▸ **Data supplied**
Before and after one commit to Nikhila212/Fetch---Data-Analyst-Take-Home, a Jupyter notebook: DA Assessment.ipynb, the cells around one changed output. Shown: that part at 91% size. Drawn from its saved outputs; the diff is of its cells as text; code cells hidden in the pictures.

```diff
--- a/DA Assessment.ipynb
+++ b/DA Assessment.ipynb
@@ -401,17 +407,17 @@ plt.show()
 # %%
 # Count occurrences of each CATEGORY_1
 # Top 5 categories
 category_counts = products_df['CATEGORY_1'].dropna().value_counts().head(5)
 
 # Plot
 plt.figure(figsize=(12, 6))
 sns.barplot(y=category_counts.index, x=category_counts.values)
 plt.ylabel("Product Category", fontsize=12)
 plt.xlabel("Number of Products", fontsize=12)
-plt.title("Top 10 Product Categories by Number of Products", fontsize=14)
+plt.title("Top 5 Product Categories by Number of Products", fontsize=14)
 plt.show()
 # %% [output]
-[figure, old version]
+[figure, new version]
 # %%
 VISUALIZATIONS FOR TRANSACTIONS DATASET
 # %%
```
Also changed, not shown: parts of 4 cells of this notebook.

▸ **What the task requires**
Across all the records, find the lines containing the word "fontsize" and reproduce each one.

▸ **Reply to the exercise**
 plt.ylabel("Product Category", fontsize=12)
 plt.xlabel("Number of Products", fontsize=12)
-plt.title("Top 10 Product Categories by Number of Products", fontsize=14)
+plt.title("Top 5 Product Categories by Number of Products", fontsize=14)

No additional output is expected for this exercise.